Kim, my wife, and I used to travel a lot. Sometimes you'll be far from home having a great time and you'll look to buy a shirt or something that you think fits in wherever you are.
Kim would ask if it is something we'd ever wear once we get home. She used to refer to it as the "puka shell necklace".
We bought items that we did use at home. One of my favorites is this tiny Ibrik we got while chaperoning a trip to Turkey.
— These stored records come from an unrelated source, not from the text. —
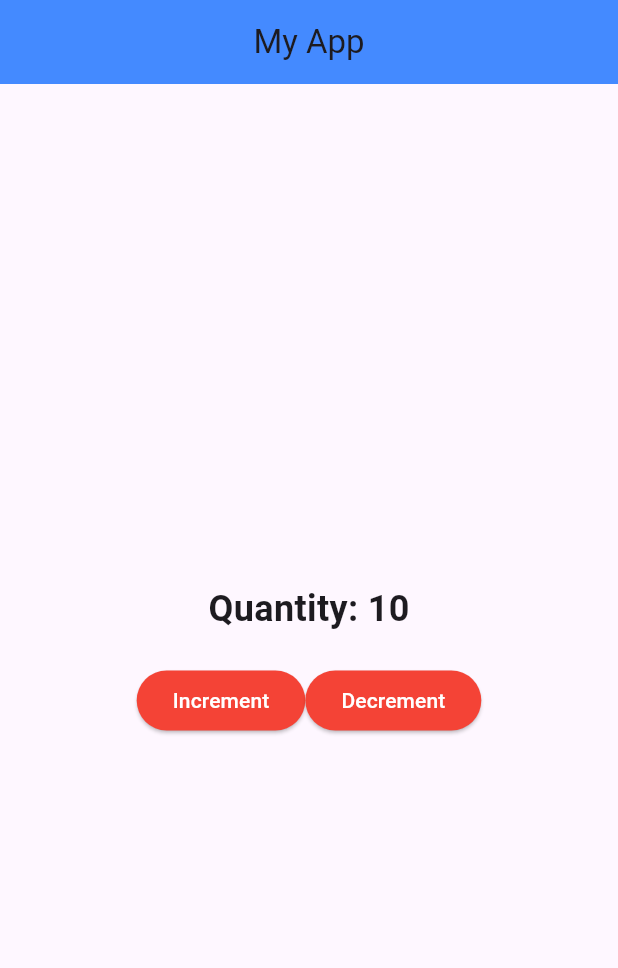
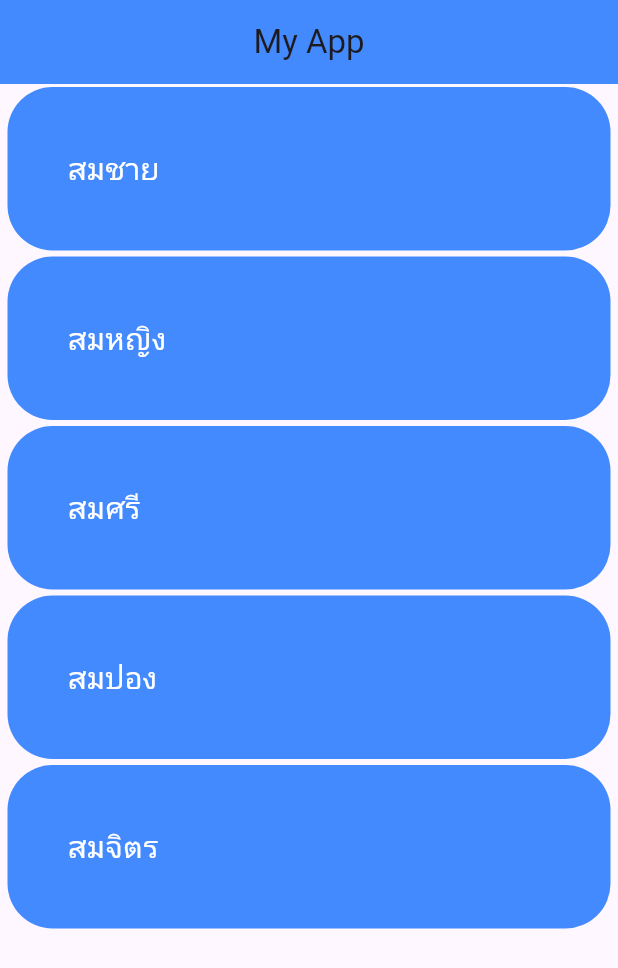
Before and after one commit to wxdkung/learn_flutter_67_1, a Flutter app: the screen it shows after launch, on a phone screen of 412 x 824 dp. Shown: the top 968 px of the screen. Run offline on Flutter 3.47's test engine with Material 3 defaults, Android fonts, the phone set to English and light mode, and no system bars.

Commit message:
step 9 List

```diff
--- /dev/null
+++ b/ExerciseV.dart
@@ -0,0 +1,12 @@
+import 'dart:io';
+
+void main() {
+  // รับค่าจำนวนเต็มจากผู้ใช้
+  stdout.write("Enter a number: ");
+  int n = int.parse(stdin.readLineSync()!);
+
+  // แสดงสูตรคูณแม่ n ตั้งแต่ 1 ถึง 12
+  for (int i = 1; i <= 12; i++) {
+    print("$n x $i = ${n * i}");
+  }
+}
--- a/lib/screen/item.dart
+++ b/lib/screen/item.dart
@@ -8,60 +8,26 @@ class Item extends StatefulWidget {
 }
 
 class _ItemState extends State<Item> {
-  int quantity = 10;
-
-  void incrementQuantity() {
-    setState(() {
-      quantity++;
-    });
-  }
-
-  void decrementQuantity() {
-    setState(() {
-      // if (quantity > 0) {
-      //   quantity--;
-      // }
-      quantity = quantity > 0
-          ? quantity - 1
-          : 0; // Ensure quantity doesn't go negative
-    });
-  }
+  List data = ["สมชาย", "สมหญิง", "สมศรี", "สมปอง", "สมจิตร"];
 
   @override
   Widget build(BuildContext context) {
-    return Center(
-      child: Column(
-        mainAxisAlignment: MainAxisAlignment.center,
-        children: [
-          Text(
-            "Quantity: $quantity",
-            style: const TextStyle(fontSize: 24, fontWeight: FontWeight.bold),
+    return ListView.builder(
+      itemCount: data.length,
+      itemBuilder: (context, index) {
+        return Container(
+          decoration: BoxDecoration(
+            borderRadius: BorderRadius.circular(30),
+            color: Colors.blueAccent,
+          ), // BoxDecoration
+          margin: EdgeInsets.symmetric(vertical: 2, horizontal: 5),
+          padding: EdgeInsets.all(40),
+          child: Text(
+            data[index],
+            style: TextStyle(fontSize: 20, color: Colors.white),
           ),
-          const SizedBox(height: 20),
-          Row(
-            mainAxisAlignment: MainAxisAlignment.center,
-            children: [
-              ElevatedButton(
-                style: ElevatedButton.styleFrom(
-                  backgroundColor: Colors.red,
-                  foregroundColor: Colors.white,
-                ),
-                onPressed: incrementQuantity,
-                child: const Text("Increment"),
-              ),
-
-              ElevatedButton(
-                style: ElevatedButton.styleFrom(
-                  backgroundColor: Colors.red,
-                  foregroundColor: Colors.white,
-                ),
-                onPressed: decrementQuantity,
-                child: const Text("Decrement"),
-              ),
-            ],
-          ),
-        ],
-      ),
+        );
+      },
     );
   }
 }
```
Also changed, not shown: flutter_01.png (added).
We don't use it every day, but every once in a while we feel like Turkish coffee and this is the perfect way to make it.
This small item cost us just a few dollars but is easy to pull out and use when we want it.
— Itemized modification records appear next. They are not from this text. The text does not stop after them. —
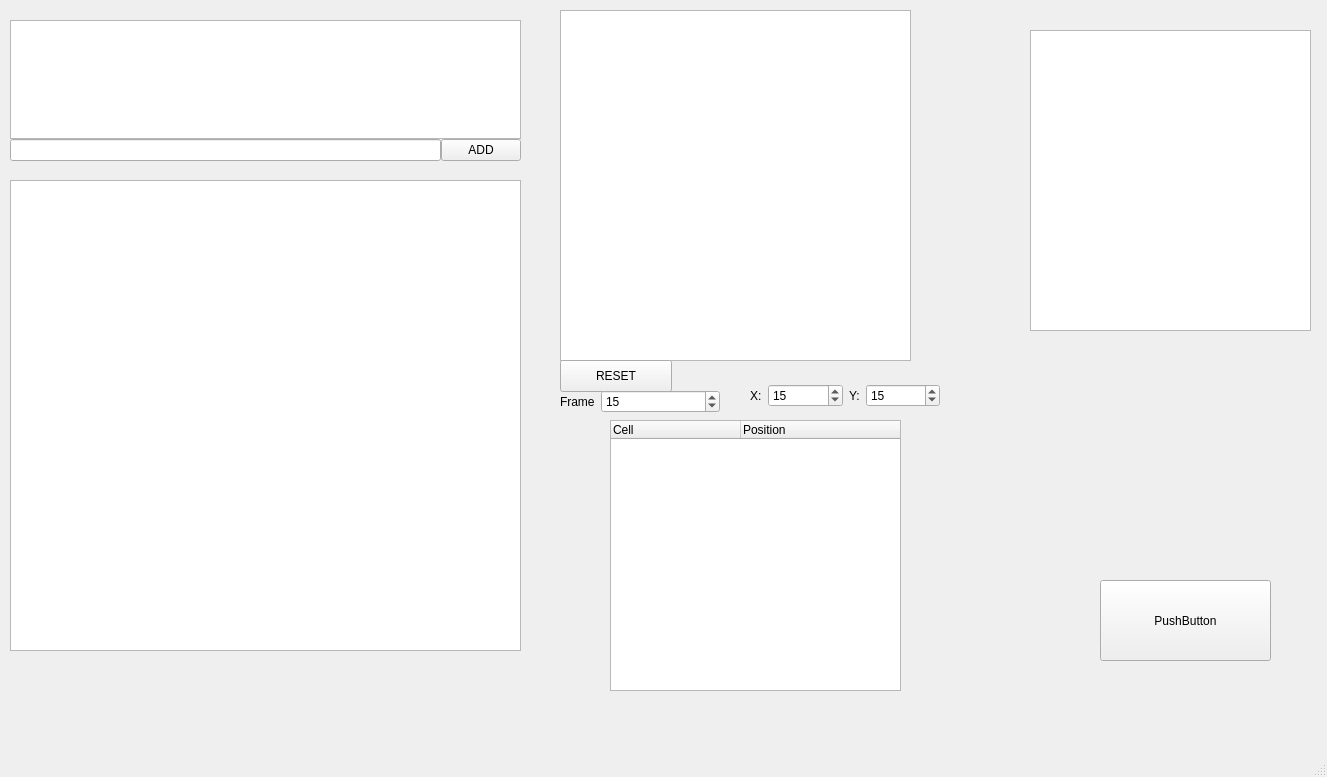
Before: the Qt Designer form OtemoMaker/mainwindow.ui in kysaeed/otemo-maker, drawn with Qt 5.
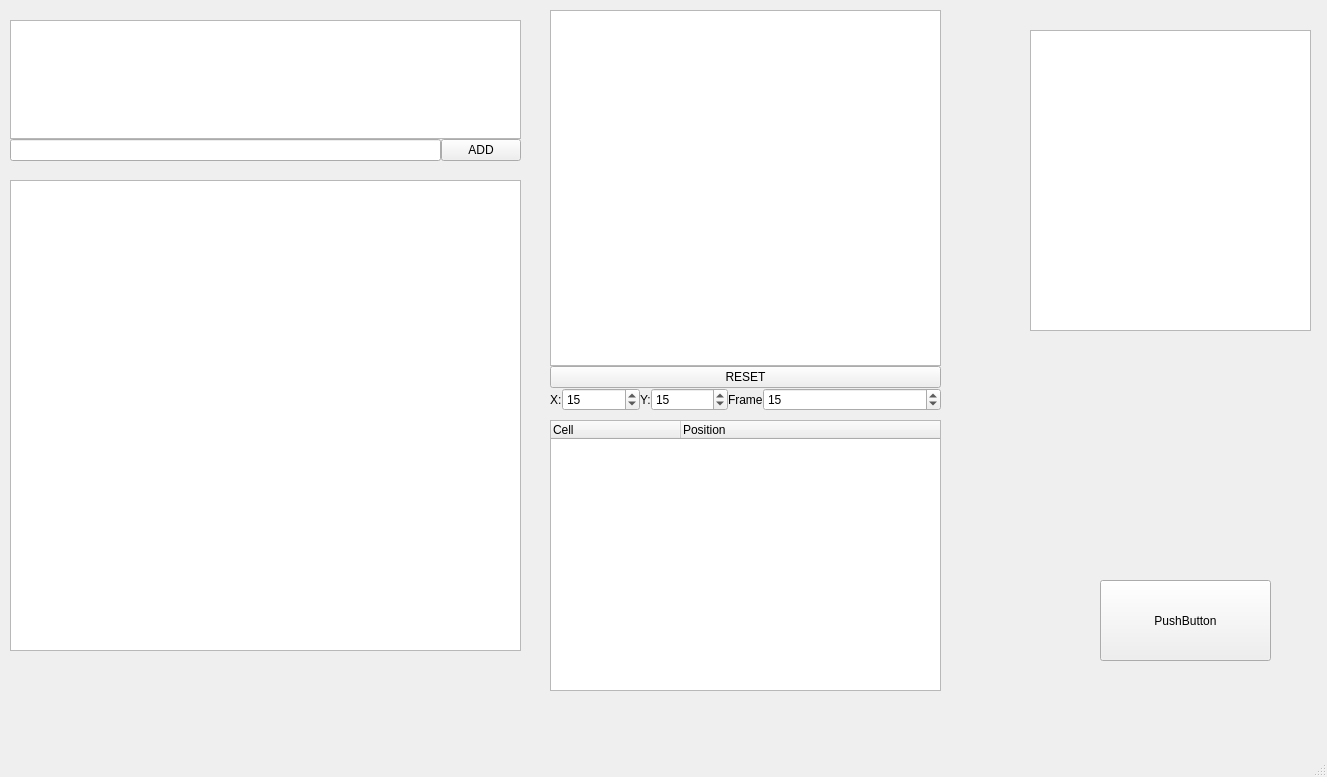
After: the same form once the commit is applied. Custom widgets are drawn as their Qt base class.

What changed in the file:
```diff
--- a/OtemoMaker/mainwindow.ui
+++ b/OtemoMaker/mainwindow.ui
@@ -50,9 +50,9 @@
    <widget class="AnimationFrameTree" name="animationTreeWidget">
     <property name="geometry">
      <rect>
-      <x>610</x>
+      <x>550</x>
       <y>420</y>
-      <width>291</width>
+      <width>391</width>
       <height>271</height>
      </rect>
     </property>
@@ -79,38 +79,71 @@
      </property>
     </column>
    </widget>
-   <widget class="ActorBuildView" name="actorBuildView">
+   <widget class="QWidget" name="verticalLayoutWidget">
     <property name="geometry">
      <rect>
-      <x>560</x>
+      <x>10</x>
+      <y>20</y>
+      <width>511</width>
+      <height>141</height>
+     </rect>
+    </property>
+    <layout class="QVBoxLayout" name="verticalLayout">
+     <property name="spacing">
+      <number>0</number>
+     </property>
+     <item>
+      <widget class="AnimationSelectList" name="animationSelectListWidget"/>
+     </item>
+     <item>
+      <layout class="QHBoxLayout" name="horizontalLayout_3">
+       <item>
+        <widget class="QLineEdit" name="lineEditAnimationName"/>
+       </item>
+       <item>
+        <widget class="QPushButton" name="pushButtonAddAnimation">
+         <property name="text">
+          <string>ADD</string>
+         </property>
+        </widget>
+       </item>
+      </layout>
+     </item>
+    </layout>
+   </widget>
+   <widget class="QWidget" name="verticalLayoutWidget_2">
+    <property name="geometry">
+     <rect>
+      <x>550</x>
       <y>10</y>
-      <width>351</width>
-      <height>351</height>
+      <width>391</width>
+      <height>401</height>
      </rect>
     </property>
-   </widget>
+    <layout class="QVBoxLayout" name="verticalLayout_2">
+     <property name="spacing">
+      <number>0</number>
+     </property>
+     <item>
+      <widget class="ActorBuildView" name="actorBuildView"/>
+     </item>
+     <item>
+      <layout class="QVBoxLayout" name="verticalLayout_3">
+       <property name="spacing">
+        <number>0</number>
+       </property>
+       <item>
    <widget class="QPushButton" name="pushButtonResetOffset">
-    <property name="geometry">
-     <rect>
-      <x>560</x>
-      <y>360</y>
-      <width>112</width>
-      <height>32</height>
-     </rect>
-    </property>
     <property name="text">
      <string>RESET</string>
     </property>
    </widget>
-   <widget class="QWidget" name="horizontalLayoutWidget">
-    <property name="geometry">
-     <rect>
-      <x>750</x>
-      <y>380</y>
-      <width>190</width>
-      <height>31</height>
-     </rect>
-    </property>
+       </item>
+       <item>
+        <layout class="QHBoxLayout" name="horizontalLayout_4">
+         <item>
+          <layout class="QHBoxLayout" name="horizontalLayout_2">
+           <item>
     <layout class="QHBoxLayout" name="horizontalLayout">
      <item>
       <widget class="QLabel" name="label">
@@ -165,17 +198,7 @@
       </widget>
      </item>
     </layout>
-   </widget>
-   <widget class="QWidget" name="horizontalLayoutWidget_2">
-    <property name="geometry">
-     <rect>
-      <x>560</x>
-      <y>390</y>
-      <width>160</width>
-      <height>23</height>
-     </rect>
-    </property>
-    <layout class="QHBoxLayout" name="horizontalLayout_2">
+           </item>
      <item>
       <widget class="QLabel" name="label_3">
        <property name="sizePolicy">
@@ -200,34 +223,8 @@
       </widget>
      </item>
     </layout>
-   </widget>
-   <widget class="QWidget" name="verticalLayoutWidget">
-    <property name="geometry">
-     <rect>
-      <x>10</x>
-      <y>20</y>
-      <width>511</width>
-      <height>141</height>
-     </rect>
-    </property>
-    <layout class="QVBoxLayout" name="verticalLayout">
-     <property name="spacing">
-      <number>0</number>
-     </property>
-     <item>
-      <widget class="AnimationSelectList" name="animationSelectListWidget"/>
-     </item>
-     <item>
-      <layout class="QHBoxLayout" name="horizontalLayout_3">
-       <item>
-        <widget class="QLineEdit" name="lineEdit"/>
-       </item>
-       <item>
-        <widget class="QPushButton" name="pushButtonAddAnimation">
-         <property name="text">
-          <string>ADD</string>
-         </property>
-        </widget>
+         </item>
+        </layout>
        </item>
       </layout>
      </item>
```
Lines whose indentation alone changed are shown as unchanged.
That's pretty much what I want to leave you with here.
This book has been your vacation to a land where pure functions are just a way of life.
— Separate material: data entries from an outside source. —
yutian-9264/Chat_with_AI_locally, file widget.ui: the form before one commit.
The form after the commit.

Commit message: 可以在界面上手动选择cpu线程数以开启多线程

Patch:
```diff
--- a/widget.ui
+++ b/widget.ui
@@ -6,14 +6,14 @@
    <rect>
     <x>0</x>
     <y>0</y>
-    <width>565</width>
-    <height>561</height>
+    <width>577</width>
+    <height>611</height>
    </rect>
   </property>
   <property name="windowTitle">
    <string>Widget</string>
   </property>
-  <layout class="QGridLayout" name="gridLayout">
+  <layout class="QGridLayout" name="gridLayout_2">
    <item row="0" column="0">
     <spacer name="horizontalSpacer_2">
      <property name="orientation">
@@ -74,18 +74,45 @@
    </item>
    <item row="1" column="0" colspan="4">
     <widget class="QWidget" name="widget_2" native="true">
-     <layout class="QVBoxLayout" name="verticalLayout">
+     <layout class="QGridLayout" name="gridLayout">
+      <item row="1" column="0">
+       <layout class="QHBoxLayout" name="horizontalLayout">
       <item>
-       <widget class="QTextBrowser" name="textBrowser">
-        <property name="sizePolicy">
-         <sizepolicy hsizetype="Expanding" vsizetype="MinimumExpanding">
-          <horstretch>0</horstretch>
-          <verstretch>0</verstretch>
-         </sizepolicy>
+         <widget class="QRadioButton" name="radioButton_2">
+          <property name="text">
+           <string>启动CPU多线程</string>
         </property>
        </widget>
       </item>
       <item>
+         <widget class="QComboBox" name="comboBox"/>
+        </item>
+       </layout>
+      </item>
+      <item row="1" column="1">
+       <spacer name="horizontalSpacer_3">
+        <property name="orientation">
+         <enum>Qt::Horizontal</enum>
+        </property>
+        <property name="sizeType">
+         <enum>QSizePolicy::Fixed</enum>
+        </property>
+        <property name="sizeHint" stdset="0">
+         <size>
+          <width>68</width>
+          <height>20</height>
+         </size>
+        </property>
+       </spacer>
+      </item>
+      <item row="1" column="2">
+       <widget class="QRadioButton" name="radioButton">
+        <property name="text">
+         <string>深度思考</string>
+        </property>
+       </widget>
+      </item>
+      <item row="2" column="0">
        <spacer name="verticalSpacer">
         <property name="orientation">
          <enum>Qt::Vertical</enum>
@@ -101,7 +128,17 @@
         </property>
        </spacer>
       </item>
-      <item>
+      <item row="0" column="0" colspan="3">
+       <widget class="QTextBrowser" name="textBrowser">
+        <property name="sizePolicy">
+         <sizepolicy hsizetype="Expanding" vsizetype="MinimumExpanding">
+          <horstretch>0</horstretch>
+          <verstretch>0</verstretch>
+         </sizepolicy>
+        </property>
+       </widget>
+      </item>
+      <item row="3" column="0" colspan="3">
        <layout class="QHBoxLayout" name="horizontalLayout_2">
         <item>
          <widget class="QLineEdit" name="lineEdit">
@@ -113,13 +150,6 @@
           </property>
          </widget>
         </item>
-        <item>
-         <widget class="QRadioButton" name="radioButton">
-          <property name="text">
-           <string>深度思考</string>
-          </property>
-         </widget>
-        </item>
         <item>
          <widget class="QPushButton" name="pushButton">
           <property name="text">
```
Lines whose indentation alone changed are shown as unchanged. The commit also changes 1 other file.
I'm not asking you to return to your home world of programming with a huge proprietary framework or unwieldy design pattern that requires you to change all of your code.
I'm asking that you look at these small, safe, isolated tools and techniques and consider when it would be appropriate to use them in your code.
Add them a little at a time.
Oh look - this is just map() let's use that here.
If you are an iOS or macOS developer, you will probably need to adopt many of these techniques at some point as you incorporate SwiftUI and Combine.
The other thing I want to say is that these ideas are both very old and very new.
I mentioned earlier that the ideas of functional programming are rooted in mathematics that is a century old and have been applied to computer science for sixty years.
John Backus addressed this in his 1977 Turing Award lecture, "Can Programming be Liberated from the von Neumann Style? A Functional Style and Its Algebra of Programs".
John Hughes also takes this head on in his famous 1990 paper, "Why Functional Programming Matters".
Functional programming, as they both show, is built on a solid foundation and the reasons for embracing its style still exist.
What about this new-fangled category theory stuff?
The ideas of functors goes back nearly eighty years to the work of Eilenberg and MacLane. The application of functors to computer science dates back to the last century.
Monads are also quite an old idea in mathematics, they were introduced to solve the problem of "how do we have a program that does anything interesting if nothing is able to change".
Some people take the approach that we took in our GUI apps. We had a non-mutating view and model with a middle layer built from reference types.
In languages like Haskell there are no reference types and they needed a way to work with I/O and other effects. In 1995, Wadler formalized the idea in a paper titled "Monads for Functional Programming".
Applicative Functors were introduced by McBride and Paterson in 2008 in "Applicative Programming with Effects". Tons of other functors are discussed in the literature and other mechanisms such as free monads, monad transformers, and effect systems. In 2019 Mokhov, Lukyanov, Marlow, and Dimino introduced a functor that sits between applicative functors and monads in their paper "Selective Applicative Functors". This functor allows effects that are declared statically like applicative functors and functors but that can be executed dynamically like monads.
We've seen a lot in this book.
Take small steps.
Don't let the bullies get you down - there are plenty of this-is-so-obvious-why-don't-you-get-it people out there. But there are also so many really nice people and they are willing to help you.
They've helped me a ton.
And by the way, we've quietly achieved a very important magic trick. We've turned you into a functional programmer.
Taaa - daaaaa.